Tennessee Republicans have advanced a measure that would cut the welfare benefits of parents whose children receive low grades. The measure calls for a 30-percent cut to Temporary Assistance for Needy Families benefits for parents whose children fail to pass state tests or are held back a grade level. The measure’s co-sponsor, State Senator Stacey Campfield, said: "We have done little to hold [parents] accountable for their child’s performance." The measure is now headed for a vote in the state Senate after clearing committees in both chambers.
The former head of the Securities and Exchange Commission has joined a Wall Street-tied consulting firm just months after stepping down. Mary Schapiro headed the SEC for four years before resigning in December. She is now joining the Washington-based Promontory Financial Group, which helps major financial firms navigate government regulations.
The New York Times is reporting retail companies across the country are amassing huge databases of records on workers who have been accused of stealing, then using that info to block them from getting another job. Information about employees is routinely shared even when there is no criminal charge against the worker. Lawyers for the employees say they are often coerced into confessing, even when they are innocent, and without knowing that their statements will be stored. The Federal Trade Commission is currently considering whether the databases violate federal law.
New Jersey’s Rutgers University has fired the coach of its men’s basketball team over video showing him physically assaulting his players and berating them with homophobic slurs. The footage of Mike Rice had actually surfaced last year, but only came to light publicly when it aired this week on the network ESPN. Critics are also calling for the firing of Rutgers Athletic Director Tim Pernetti and Rutgers President Robert Barchi for failing to dismiss Rice when they first learned of his behavior. Instead, Rice had been suspended for three games, fined and ordered to undergo counseling.
Fast food workers in New York City are walking off the job this morning, potentially shutting down restaurants in what could be the largest strike ever to hit the industry. Hundreds of workers from more than 50 stores, including those run by McDonald’s, Wendy’s, Burger King and KFC, are taking part. They’re calling for $15-an-hour wages and the right to unionize without intimidation. Today’s action is part of a campaign called Fast Food Forward and follows an earlier strike in New York City at the end of November.
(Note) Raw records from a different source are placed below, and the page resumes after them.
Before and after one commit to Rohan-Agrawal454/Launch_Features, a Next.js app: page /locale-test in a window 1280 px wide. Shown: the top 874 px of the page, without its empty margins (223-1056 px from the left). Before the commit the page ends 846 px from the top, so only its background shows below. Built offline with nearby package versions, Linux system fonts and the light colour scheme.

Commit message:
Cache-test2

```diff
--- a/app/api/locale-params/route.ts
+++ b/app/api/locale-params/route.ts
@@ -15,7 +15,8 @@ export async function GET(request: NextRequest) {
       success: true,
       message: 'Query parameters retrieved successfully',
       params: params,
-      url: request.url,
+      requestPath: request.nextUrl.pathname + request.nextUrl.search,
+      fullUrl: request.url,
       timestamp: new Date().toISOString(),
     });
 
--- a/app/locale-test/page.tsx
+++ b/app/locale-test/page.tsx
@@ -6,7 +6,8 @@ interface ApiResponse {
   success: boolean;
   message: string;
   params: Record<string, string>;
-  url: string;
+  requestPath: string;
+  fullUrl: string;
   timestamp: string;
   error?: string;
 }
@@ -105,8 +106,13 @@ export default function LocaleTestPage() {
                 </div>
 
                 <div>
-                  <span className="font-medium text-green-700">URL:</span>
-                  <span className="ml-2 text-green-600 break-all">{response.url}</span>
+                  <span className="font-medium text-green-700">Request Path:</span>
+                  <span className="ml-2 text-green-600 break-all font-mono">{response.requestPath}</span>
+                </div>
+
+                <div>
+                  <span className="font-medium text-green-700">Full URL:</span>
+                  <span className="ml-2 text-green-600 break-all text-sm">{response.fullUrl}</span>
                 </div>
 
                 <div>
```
A coalition of peace and justice groups have launched the campaign "April Days of Action" to oppose drone surveillance and warfare. In New York City, dozens of protesters rallied in front of Rockefeller Plaza. Nick Mottern of the website "Know Drones" spoke out about the connection between weaponized drones overseas and surveillance drones within the United States.
Nick Mottern: "There is no law in the United States against these drones carrying weapons. They can be fitted with a variety of weapons immediately and at any time. So, in effect, there is no distinction in the practical sense of spying and threat between the drones operating overseas and in this country. This technology is not entrenched at this point. It’s a struggle right now about whether it will be. And people need to understand that this is a moment when they can preserve their rights. If they lose this moment, it may be that we will never get these rights back."
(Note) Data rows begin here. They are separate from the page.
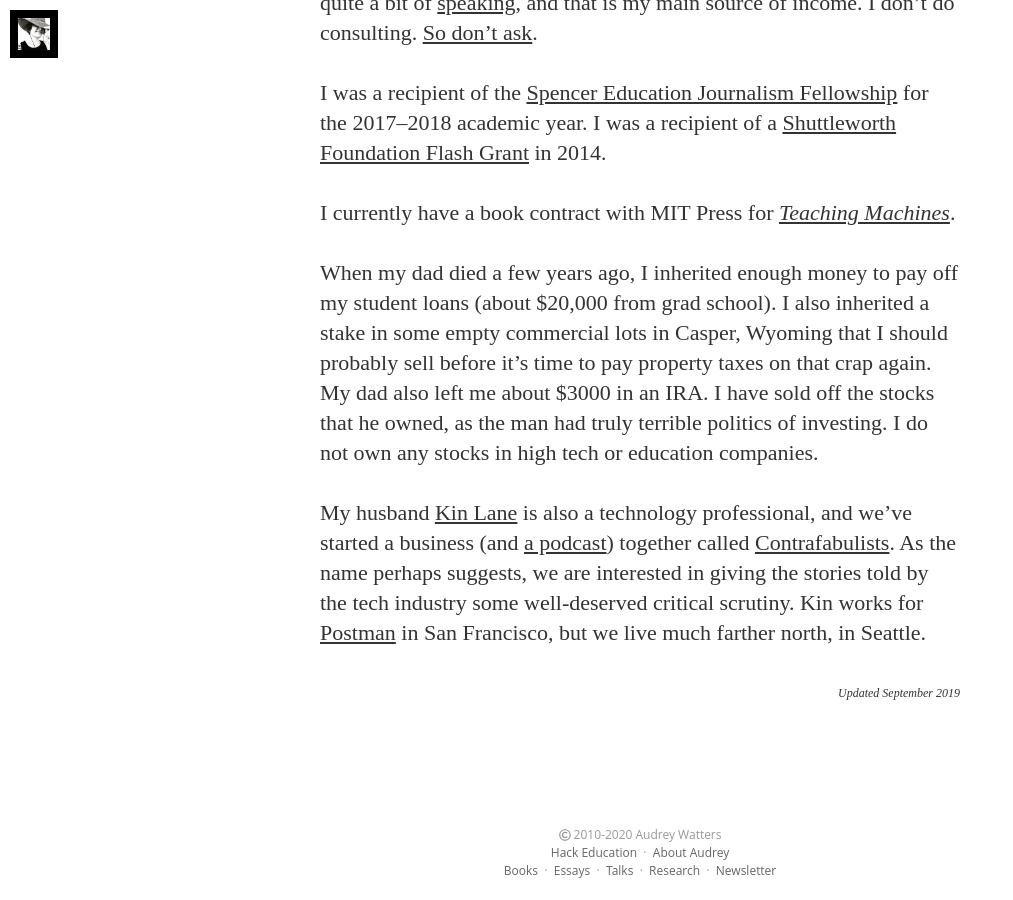
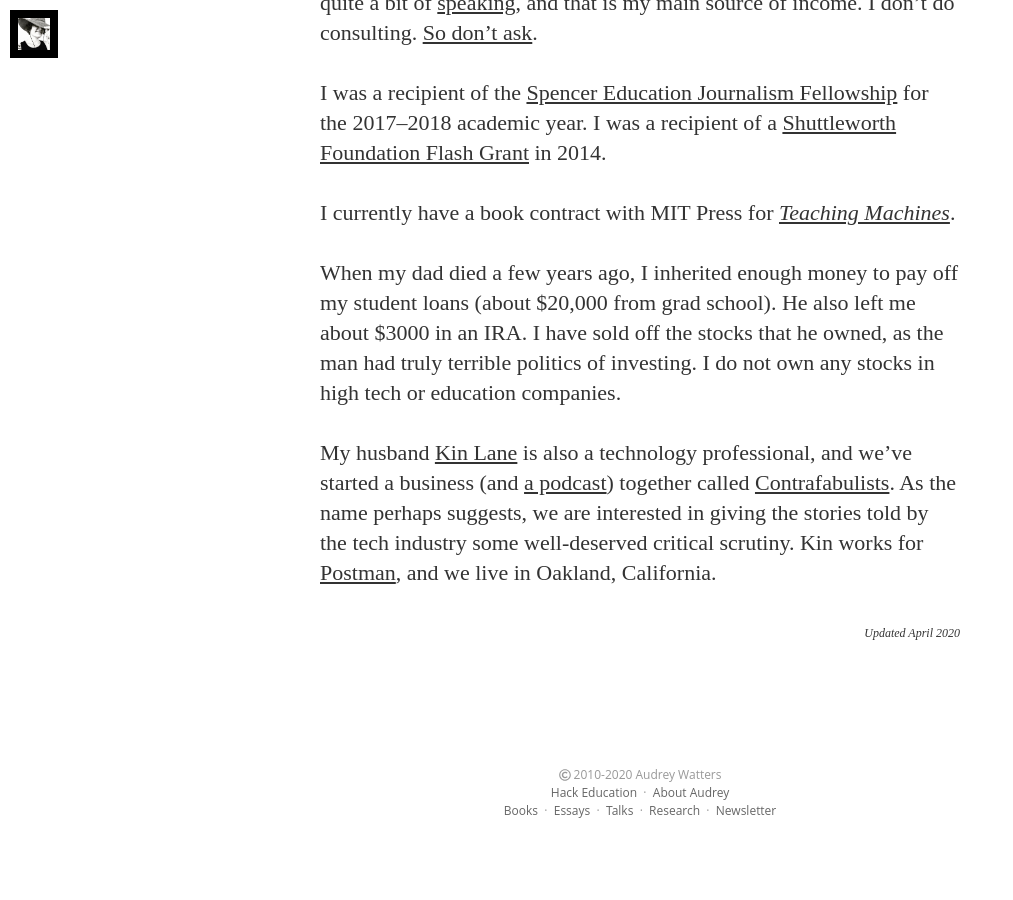
Before and after one commit to audreywatters/disclosures, a Jekyll site: the page built from index.html, in a window 1280 px wide and 900 px high, scrolled down 2517 px. Shown: the whole window, without its empty margins (0-1013 px from the left). Built offline with Jekyll 4.4.1, drawn with Linux system fonts in a browser that asks for light colours; nearby versions of some CDN libraries; some web fonts are replaced; after the commit the page ends 3384 px from its top, so only the background shows below that.

Commit message:
Update index.html

```diff
--- a/index.html
+++ b/index.html
@@ -32,8 +32,8 @@ layout: default
 
 <p>I currently have a book contract with MIT Press for <em><a href="http://teachingmachin.es">Teaching Machines</a></em>.</p>
 
-<p>When my dad died a few years ago, I inherited enough money to pay off my student loans (about $20,000 from grad school). I also inherited a stake in some empty commercial lots in Casper, Wyoming that I should probably sell before it&#8217;s time to pay property taxes on that crap again. My dad also left me about $3000 in an IRA. I have sold off the stocks that he owned, as the man had truly terrible politics of investing. I do not own any stocks in high tech or education companies.</p>
+<p>When my dad died a few years ago, I inherited enough money to pay off my student loans (about $20,000 from grad school). He also left me about $3000 in an IRA. I have sold off the stocks that he owned, as the man had truly terrible politics of investing. I do not own any stocks in high tech or education companies.</p>
 
-<p>My husband <a href="http://kinlane.com">Kin Lane</a> is also a technology professional, and we&#8217;ve started a business (and <a href="http://podcast.contrafabulists.com">a podcast</a>) together called <a href="http://contrafabulists.com">Contrafabulists</a>. As the name perhaps suggests, we are interested in giving the stories told by the tech industry some well-deserved critical scrutiny. Kin works for <a href="https://www.getpostman.com/">Postman</a> in San Francisco, but we live much farther north, in Seattle.</p>
+<p>My husband <a href="http://kinlane.com">Kin Lane</a> is also a technology professional, and we&#8217;ve started a business (and <a href="http://podcast.contrafabulists.com">a podcast</a>) together called <a href="http://contrafabulists.com">Contrafabulists</a>. As the name perhaps suggests, we are interested in giving the stories told by the tech industry some well-deserved critical scrutiny. Kin works for <a href="https://www.getpostman.com/">Postman</a>, and we live in Oakland, California.</p>
 
-<p style="text-align: right; font-size:12px"><em>Updated September 2019</em></p>
+<p style="text-align: right; font-size:12px"><em>Updated April 2020</em></p>
```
Today marks the 45th anniversary of the assassination of Dr. Martin Luther King Jr. The civil rights leader and peace activist was gunned down April 4, 1968, at the Lorraine Motel in Memphis, Tennessee. Dr. King was in Memphis to march with sanitation workers demanding a better wage. He was 39.